Climate change has exposed the United States National Parks to hotter and drier conditions than the country as a whole, a UC Berkeley scientist writes.
California's state park system is the largest and most diverse natural and cultural heritage holdings in the nation. Yet the century-and-a-half-old system has been in perpetual crisis mode for several decades, battered about by funding shortfalls and repeated threats of closures.
Parks improve health and fight climate change. But not all parks affect a community in the same way — and the question is: “Who’s it for?”
The mammoth McApin Tree is not just the venerable elder in its grove. It’s thought the giant redwood holds within its fire-charred rings the surrounding forest’s formative secrets.
Seven years after the crisis, California State Parks tests out a new model.
So much of the good stuff in life happens in natural places, and it all depends on parks functioning properly in ways we can too easily take for granted.
Are crowded parks, like traffic or sprawl, another symptom of the Bay Area’s economic boom?
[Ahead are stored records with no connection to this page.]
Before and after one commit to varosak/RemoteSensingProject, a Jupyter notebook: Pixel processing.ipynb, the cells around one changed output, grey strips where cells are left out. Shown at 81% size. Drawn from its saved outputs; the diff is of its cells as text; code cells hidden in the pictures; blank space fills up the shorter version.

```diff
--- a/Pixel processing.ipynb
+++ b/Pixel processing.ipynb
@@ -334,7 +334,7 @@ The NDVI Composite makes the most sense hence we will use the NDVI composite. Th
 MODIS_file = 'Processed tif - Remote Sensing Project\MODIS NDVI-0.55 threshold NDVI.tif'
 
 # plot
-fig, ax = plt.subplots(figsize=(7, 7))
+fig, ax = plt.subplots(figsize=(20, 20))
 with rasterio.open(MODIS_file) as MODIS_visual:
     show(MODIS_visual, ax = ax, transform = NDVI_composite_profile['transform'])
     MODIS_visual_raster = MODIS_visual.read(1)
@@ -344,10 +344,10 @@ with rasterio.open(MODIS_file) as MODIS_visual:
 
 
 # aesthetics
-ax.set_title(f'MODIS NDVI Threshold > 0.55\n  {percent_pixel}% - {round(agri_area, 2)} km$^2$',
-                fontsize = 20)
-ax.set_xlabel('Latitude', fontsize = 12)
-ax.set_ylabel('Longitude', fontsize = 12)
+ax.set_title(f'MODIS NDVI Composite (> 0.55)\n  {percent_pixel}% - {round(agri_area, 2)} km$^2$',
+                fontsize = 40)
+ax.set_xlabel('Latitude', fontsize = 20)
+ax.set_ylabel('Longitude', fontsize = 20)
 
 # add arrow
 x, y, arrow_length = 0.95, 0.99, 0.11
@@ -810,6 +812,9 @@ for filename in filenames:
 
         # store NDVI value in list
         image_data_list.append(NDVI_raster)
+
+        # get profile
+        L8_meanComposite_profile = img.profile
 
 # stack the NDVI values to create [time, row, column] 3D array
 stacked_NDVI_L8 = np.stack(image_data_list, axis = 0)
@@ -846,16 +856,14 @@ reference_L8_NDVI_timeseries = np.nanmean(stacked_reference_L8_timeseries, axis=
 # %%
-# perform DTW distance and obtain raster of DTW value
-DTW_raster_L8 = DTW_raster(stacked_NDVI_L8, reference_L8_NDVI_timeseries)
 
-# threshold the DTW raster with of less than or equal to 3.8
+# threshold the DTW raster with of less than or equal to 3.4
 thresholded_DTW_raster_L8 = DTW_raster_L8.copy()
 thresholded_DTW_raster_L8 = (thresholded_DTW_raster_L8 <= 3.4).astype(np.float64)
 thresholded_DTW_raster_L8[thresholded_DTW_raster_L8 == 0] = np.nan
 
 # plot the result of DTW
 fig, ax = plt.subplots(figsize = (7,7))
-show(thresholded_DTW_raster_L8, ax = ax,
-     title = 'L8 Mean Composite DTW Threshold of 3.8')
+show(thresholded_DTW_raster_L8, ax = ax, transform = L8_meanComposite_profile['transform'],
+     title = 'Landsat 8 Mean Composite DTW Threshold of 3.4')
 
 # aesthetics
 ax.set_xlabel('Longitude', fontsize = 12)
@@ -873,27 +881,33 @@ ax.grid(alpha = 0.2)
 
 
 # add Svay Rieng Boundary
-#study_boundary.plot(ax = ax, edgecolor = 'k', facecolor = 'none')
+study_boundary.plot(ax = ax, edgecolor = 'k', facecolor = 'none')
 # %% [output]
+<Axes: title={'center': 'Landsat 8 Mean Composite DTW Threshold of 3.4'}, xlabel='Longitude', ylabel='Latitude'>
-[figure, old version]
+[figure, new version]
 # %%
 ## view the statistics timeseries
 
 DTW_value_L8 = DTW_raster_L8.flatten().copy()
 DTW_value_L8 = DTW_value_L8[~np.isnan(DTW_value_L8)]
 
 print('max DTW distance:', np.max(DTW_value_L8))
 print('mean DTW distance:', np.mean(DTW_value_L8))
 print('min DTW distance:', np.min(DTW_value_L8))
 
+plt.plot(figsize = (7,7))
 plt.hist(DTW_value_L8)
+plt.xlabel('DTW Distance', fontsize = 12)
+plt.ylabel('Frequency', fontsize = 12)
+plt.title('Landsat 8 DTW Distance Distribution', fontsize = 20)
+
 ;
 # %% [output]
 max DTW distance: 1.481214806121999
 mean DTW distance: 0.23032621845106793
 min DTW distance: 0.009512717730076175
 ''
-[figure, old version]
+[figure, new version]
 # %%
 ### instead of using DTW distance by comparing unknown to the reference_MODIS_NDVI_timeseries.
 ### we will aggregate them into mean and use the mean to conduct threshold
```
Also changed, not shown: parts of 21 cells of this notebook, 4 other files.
Not necessarily.
Measure J would provide nearly $10 million over the next decade.
A journey through a nearby landscape that can seem farther off and stranger than the High Sierra.
UC Berkeley professor Carolyn Finney explains why environmentalists should support biodiversity — and racial diversity.
Mount Tam? That’s yesterday’s high peak. A younger generation of hikers ascends Mission Peak instead.